Eddie Jones has a habit of being at his most honest straight after matches. After England’s victory over Italy he was not playing ball but a better example was when, after beating Wales, he made his true feelings known about the Principality Stadium roof controversy, saying rugby union is “a winter sport”.
Jones is also always at pains to protect his players so, when he talked on Saturday evening of how keen England were to face New Zealand later this year, it felt like an obvious way to deflect from being outfought and out-thought by Ireland – even though there was no doubt some truth in it.
The mooted fixture has not gone down particularly well in New Zealand. It is hardly Jones’s fault but the New Zealand Herald splashed with ‘Grudge Match’ last week as the RFU’s intentions became increasingly clear. Perhaps a defeat for England takes the sting out of the showdown but then again both sides reached 18 consecutive victories before being beaten by Ireland.
Writing in the New Zealand Herald, Chris Rattue says it is Ireland, rather than “stilted” and “overrated” England, who can claim to be the second best side in the world.
“As almost always happens to England under pressure, they lose the ability to pass the ball smartly,” writes Rattue. “England were wrecking balls in chains.
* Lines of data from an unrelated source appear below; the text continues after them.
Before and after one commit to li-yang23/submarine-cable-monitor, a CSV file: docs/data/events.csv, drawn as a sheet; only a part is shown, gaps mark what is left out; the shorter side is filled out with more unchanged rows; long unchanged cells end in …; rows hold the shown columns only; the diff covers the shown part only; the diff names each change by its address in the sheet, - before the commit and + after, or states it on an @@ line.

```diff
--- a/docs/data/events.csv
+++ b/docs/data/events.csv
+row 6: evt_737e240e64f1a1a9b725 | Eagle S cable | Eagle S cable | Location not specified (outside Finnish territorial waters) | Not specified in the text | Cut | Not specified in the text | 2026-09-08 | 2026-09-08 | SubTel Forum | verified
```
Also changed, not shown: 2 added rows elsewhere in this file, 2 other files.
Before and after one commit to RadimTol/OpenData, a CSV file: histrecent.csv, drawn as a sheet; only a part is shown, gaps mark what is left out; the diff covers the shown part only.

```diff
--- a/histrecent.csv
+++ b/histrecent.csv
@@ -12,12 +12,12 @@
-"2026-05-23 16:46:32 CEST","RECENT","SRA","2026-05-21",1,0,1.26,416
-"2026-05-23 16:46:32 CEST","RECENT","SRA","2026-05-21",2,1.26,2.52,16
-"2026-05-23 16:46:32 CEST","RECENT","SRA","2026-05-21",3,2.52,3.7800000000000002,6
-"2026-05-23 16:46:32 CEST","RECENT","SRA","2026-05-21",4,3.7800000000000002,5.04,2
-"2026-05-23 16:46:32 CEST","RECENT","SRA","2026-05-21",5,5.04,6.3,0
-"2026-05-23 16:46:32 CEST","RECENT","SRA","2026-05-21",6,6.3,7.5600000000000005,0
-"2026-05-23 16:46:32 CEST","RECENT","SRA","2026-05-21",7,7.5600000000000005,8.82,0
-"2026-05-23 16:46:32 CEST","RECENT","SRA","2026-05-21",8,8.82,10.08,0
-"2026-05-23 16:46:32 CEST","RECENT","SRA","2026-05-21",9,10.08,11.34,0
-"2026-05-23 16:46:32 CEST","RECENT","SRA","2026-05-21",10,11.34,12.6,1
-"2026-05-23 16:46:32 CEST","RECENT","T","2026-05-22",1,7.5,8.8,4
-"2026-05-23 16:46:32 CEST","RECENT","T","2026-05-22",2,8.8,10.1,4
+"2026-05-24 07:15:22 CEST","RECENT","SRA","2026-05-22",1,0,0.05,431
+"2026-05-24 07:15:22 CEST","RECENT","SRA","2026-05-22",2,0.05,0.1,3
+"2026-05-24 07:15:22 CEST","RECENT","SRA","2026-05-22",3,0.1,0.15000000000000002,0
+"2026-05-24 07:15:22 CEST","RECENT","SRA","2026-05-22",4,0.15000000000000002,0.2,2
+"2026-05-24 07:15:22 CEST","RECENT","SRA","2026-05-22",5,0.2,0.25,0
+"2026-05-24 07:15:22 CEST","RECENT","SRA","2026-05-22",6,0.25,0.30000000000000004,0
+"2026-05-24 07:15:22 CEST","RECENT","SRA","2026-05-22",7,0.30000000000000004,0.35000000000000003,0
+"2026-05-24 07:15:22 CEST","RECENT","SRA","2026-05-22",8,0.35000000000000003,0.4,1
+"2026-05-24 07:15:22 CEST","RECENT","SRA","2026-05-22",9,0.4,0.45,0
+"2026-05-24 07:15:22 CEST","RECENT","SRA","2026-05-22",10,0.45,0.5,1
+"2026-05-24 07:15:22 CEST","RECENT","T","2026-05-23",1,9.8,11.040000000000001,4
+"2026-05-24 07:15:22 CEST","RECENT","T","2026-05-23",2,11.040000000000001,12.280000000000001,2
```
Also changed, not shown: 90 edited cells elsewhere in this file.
A lot of them looked like overstuffed plastic shopping bags in desperate need of a trolley.”
“England – with one victory in the last 15 Tests against New Zealand – are light years away from living up to the hype,” he continued.
“England aren’t even the second best team in the world, despite what the primitive ranking system claims. Ireland, under the astute coaching of Joe Schmidt, deserve that respect.”
Of the potential fixture, which the RFU is pursuing despite the All Blacks being pencilled in to face the Barbarians on 4 November he says: “There was no genuine point to it, and even less so now. It was a fanciful sugar rush which has been nailed by the bitter truth about Jones and his overrated team.”
In Ireland meanwhile victory over England was ranked just below their 40-29 triumph over the All Blacks in Chicago last November. “This may not have been quite the scalp which a first win in 111 years over New Zealand represented but, given the circumstances, it wasn’t far behind,” writes Gerry Thornley in the Irish Times.
Perhaps it was the Cyprus Rugby Federation that was most pleased. Ireland’s victory means their national side’s world record of 24 consecutive victories remains intact. The governing body tweeted thanks to Schmidt’s team, with a photograph of a pint of Guinness and the caption, “rude not to…”